The finding that young women consistently exercised less than young men, suggests that differences in energy expenditure could play a role in gender disparities in obesity and overweight.
The frequency of eating fruit and vegetables remained relatively stable among young adult women but declined significantly among young men. Young men also reported eating breakfast less often than did young women.
Both men and women reported a steady decline in the frequency of getting at least seven hours of sleep each night.
Despite the focus on television viewing as an important determinant of obesity, the researchers found that the amount of time men and women spent watching TV stayed relatively stable.

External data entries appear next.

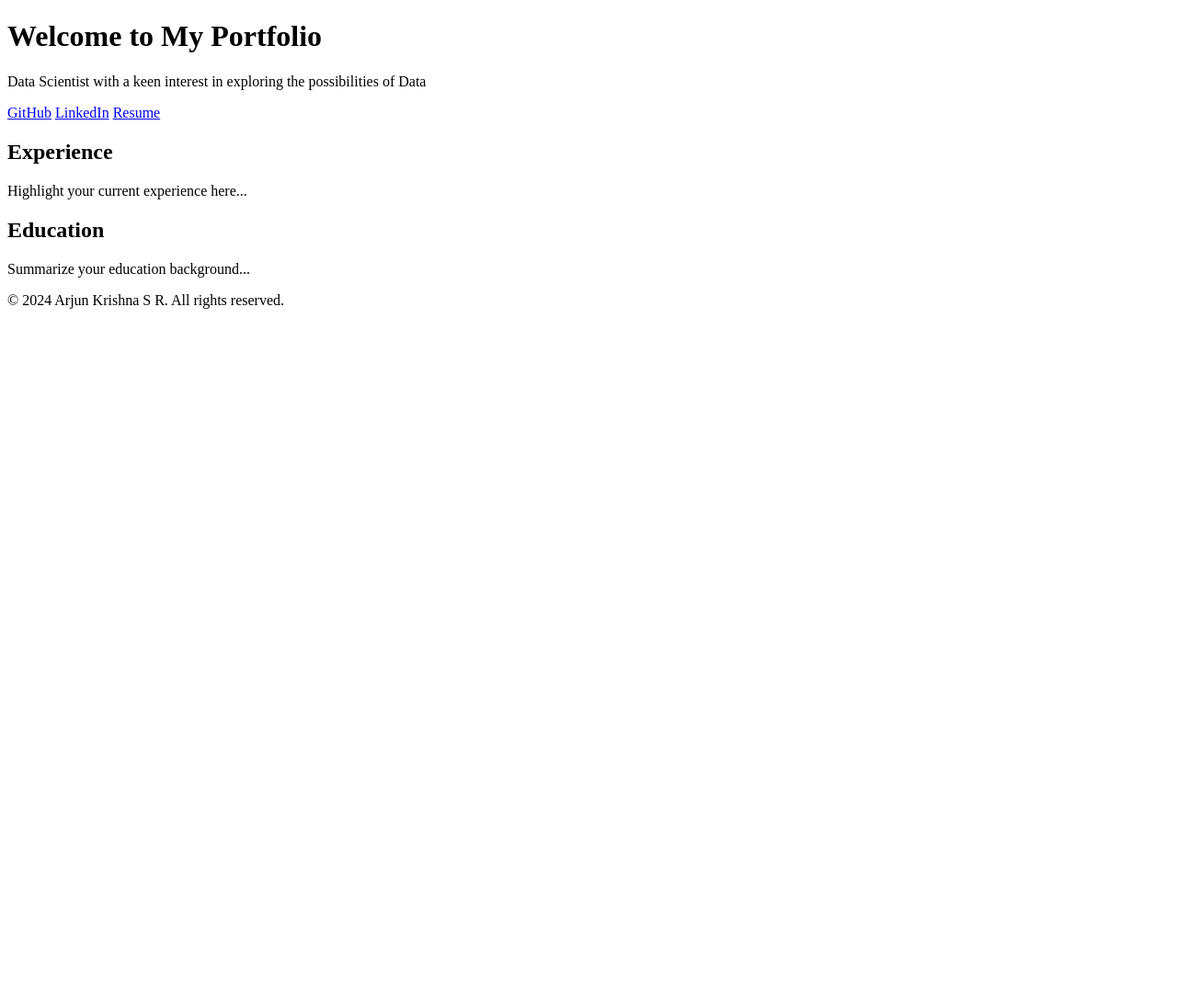
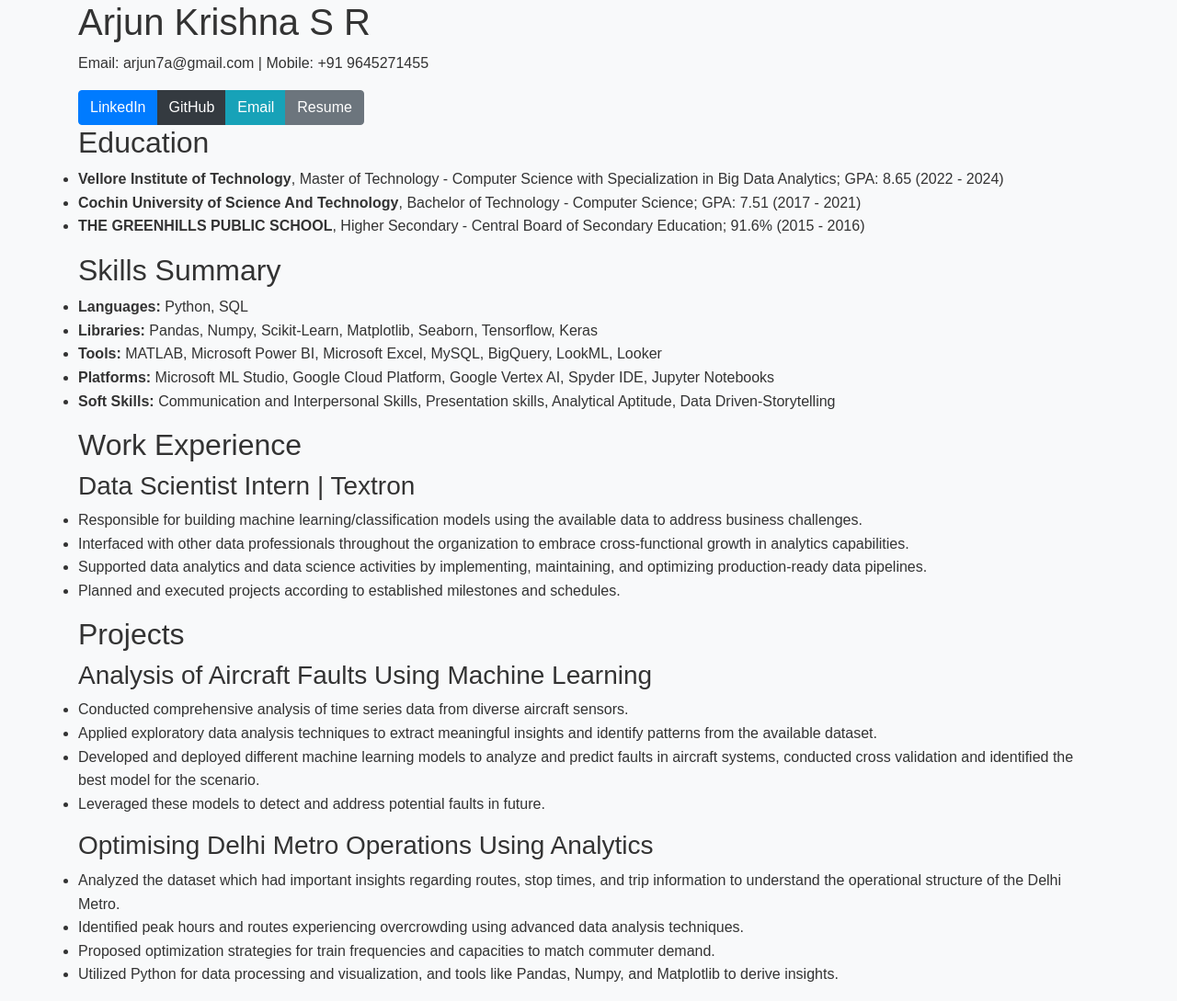
Before and after one commit to arjunkrishnasr/arjunkrishnasr.github.io, a plain HTML site: page index.html in a window 1280 px wide. Shown: the whole page at 92% size. Before the commit the page ends 800 px from the top, so only its background shows below. Drawn offline with nearby package versions, Linux system fonts and the light colour scheme; files that its build step writes are made by us from their sources.

Commit message:
Next commit

```diff
--- a/index.html
+++ b/index.html
@@ -3,32 +3,79 @@
 <head>
     <meta charset="UTF-8">
     <meta name="viewport" content="width=device-width, initial-scale=1.0">
-    <title>Arjun Krishna S R</title>
-    <link rel="stylesheet" href="style.css">
+    <title>Arjun Krishna S R - Portfolio</title>
+    <link rel="stylesheet" href="https://maxcdn.bootstrapcdn.com/bootstrap/4.5.2/css/bootstrap.min.css">
+    <link rel="stylesheet" href="css/styles.css">
 </head>
 <body>
-    <header>
-        <h1>Welcome to My Portfolio</h1>
-        <p>Data Scientist with a keen interest in exploring the possibilities of Data</p>
-        <div class="links">
-            <a href="https://github.com/yourusername" target="_blank">GitHub</a>
-            <a href="https://www.linkedin.com/in/yourlinkedinprofile" target="_blank">LinkedIn</a>
-            <a href="resume.pdf" target="_blank">Resume</a>
+    <div class="container">
+        <div class="profile-header">
+            <h1>Arjun Krishna S R</h1>
+            <p>Email: arjun7a@gmail.com | Mobile: +91 9645271455</p>
+            <div class="btn-group">
+                <a href="https://www.linkedin.com/in/arjunkrishnasr/" class="btn btn-primary" target="_blank">LinkedIn</a>
+                <a href="https://github.com/username" class="btn btn-dark" target="_blank">GitHub</a>
+                <a href="mailto:arjun7a@gmail.com" class="btn btn-info" target="_blank">Email</a>
+                <a href="path/to/your/resume.pdf" class="btn btn-secondary" target="_blank">Resume</a>
+            </div>
         </div>
-    </header>
 
-    <section id="experience">
-        <h2>Experience</h2>
-        <p>Highlight your current experience here...</p>
-    </section>
+        <div class="resume-section">
+            <h2>Education</h2>
+            <ul>
+                <li><strong>Vellore Institute of Technology</strong>, Master of Technology - Computer Science with Specialization in Big Data Analytics; GPA: 8.65 (2022 - 2024)</li>
+                <li><strong>Cochin University of Science And Technology</strong>, Bachelor of Technology - Computer Science; GPA: 7.51 (2017 - 2021)</li>
+                <li><strong>THE GREENHILLS PUBLIC SCHOOL</strong>, Higher Secondary - Central Board of Secondary Education; 91.6% (2015 - 2016)</li>
+            </ul>
+        </div>
 
-    <section id="education">
-        <h2>Education</h2>
-        <p>Summarize your education background...</p>
-    </section>
+        <div class="resume-section">
+            <h2>Skills Summary</h2>
+            <ul>
+                <li><strong>Languages:</strong> Python, SQL</li>
+                <li><strong>Libraries:</strong> Pandas, Numpy, Scikit-Learn, Matplotlib, Seaborn, Tensorflow, Keras</li>
+                <li><strong>Tools:</strong> MATLAB, Microsoft Power BI, Microsoft Excel, MySQL, BigQuery, LookML, Looker</li>
+                <li><strong>Platforms:</strong> Microsoft ML Studio, Google Cloud Platform, Google Vertex AI, Spyder IDE, Jupyter Notebooks</li>
+                <li><strong>Soft Skills:</strong> Communication and Interpersonal Skills, Presentation skills, Analytical Aptitude, Data Driven-Storytelling</li>
+            </ul>
+        </div>
 
-    <footer>
-        <p>&copy; 2024 Arjun Krishna S R. All rights reserved.</p>
-    </footer>
+        <div class="resume-section">
+            <h2>Work Experience</h2>
+            <h3>Data Scientist Intern | Textron</h3>
+            <ul>
+                <li>Responsible for building machine learning/classification models using the available data to address business challenges.</li>
+                <li>Interfaced with other data professionals throughout the organization to embrace cross-functional growth in analytics capabilities.</li>
+                <li>Supported data analytics and data science activities by implementing, maintaining, and optimizing production-ready data pipelines.</li>
+                <li>Planned and executed projects according to established milestones and schedules.</li>
+            </ul>
+        </div>
+
+        <div class="projects-section">
+            <h2>Projects</h2>
+            <div class="project-item">
+                <h3>Analysis of Aircraft Faults Using Machine Learning</h3>
+                <ul>
+                    <li>Conducted comprehensive analysis of time series data from diverse aircraft sensors.</li>
+                    <li>Applied exploratory data analysis techniques to extract meaningful insights and identify patterns from the available dataset.</li>
+                    <li>Developed and deployed different machine learning models to analyze and predict faults in aircraft systems, conducted cross validation and identified the best model for the scenario.</li>
+                    <li>Leveraged these models to detect and address potential faults in future.</li>
+                </ul>
+            </div>
+            <div class="project-item">
+                <h3>Optimising Delhi Metro Operations Using Analytics</h3>
+                <ul>
+                    <li>Analyzed the dataset which had important insights regarding routes, stop times, and trip information to understand the operational structure of the Delhi Metro.</li>
+                    <li>Identified peak hours and routes experiencing overcrowding using advanced data analysis techniques.</li>
+                    <li>Proposed optimization strategies for train frequencies and capacities to match commuter demand.</li>
+                    <li>Utilized Python for data processing and visualization, and tools like Pandas, Numpy, and Matplotlib to derive insights.</li>
+                </ul>
+            </div>
+        </div>
+    </div>
+
+    <script src="https://code.jquery.com/jquery-3.5.1.slim.min.js"></script>
+    <script src="https://cdn.jsdelivr.net/npm/@popperjs/core@2.5.4/dist/umd/popper.min.js"></script>
+    <script src="https://maxcdn.bootstrapcdn.com/bootstrap/4.5.2/js/bootstrap.min.js"></script>
 </body>
 </html>
```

When the researchers compared behaviors of different racial and ethnic groups, they found some major differences. For example, although white women showed a steady increase in the frequency of eating breakfast, the trajectory for non-Hispanic black women declined until 1996 and only began to increase in 2000.
Although fruit and vegetable consumption changed little among young adults, consumption of both was consistently lower among black and Hispanic men and women in any given year.
And although the frequency of exercise remained relatively stable among young adult women in general, among black women, the frequency of exercising steady declined.
In addition, black and Hispanic women showed greater declines than white women in the frequency of getting at least seven hours of sleep a night. They also were less likely than white women to report eating breakfast, and eating fruits and vegetables.
Among men, those from lower socioeconomic backgrounds reported dramatic declines in sleep, after adjusting for race and ethnicity.
Minority racial and ethnic groups, and women from lower socioeconomic groups, also reported watching television more often than
|Contact: Diane Swanbrow|
University of Michigan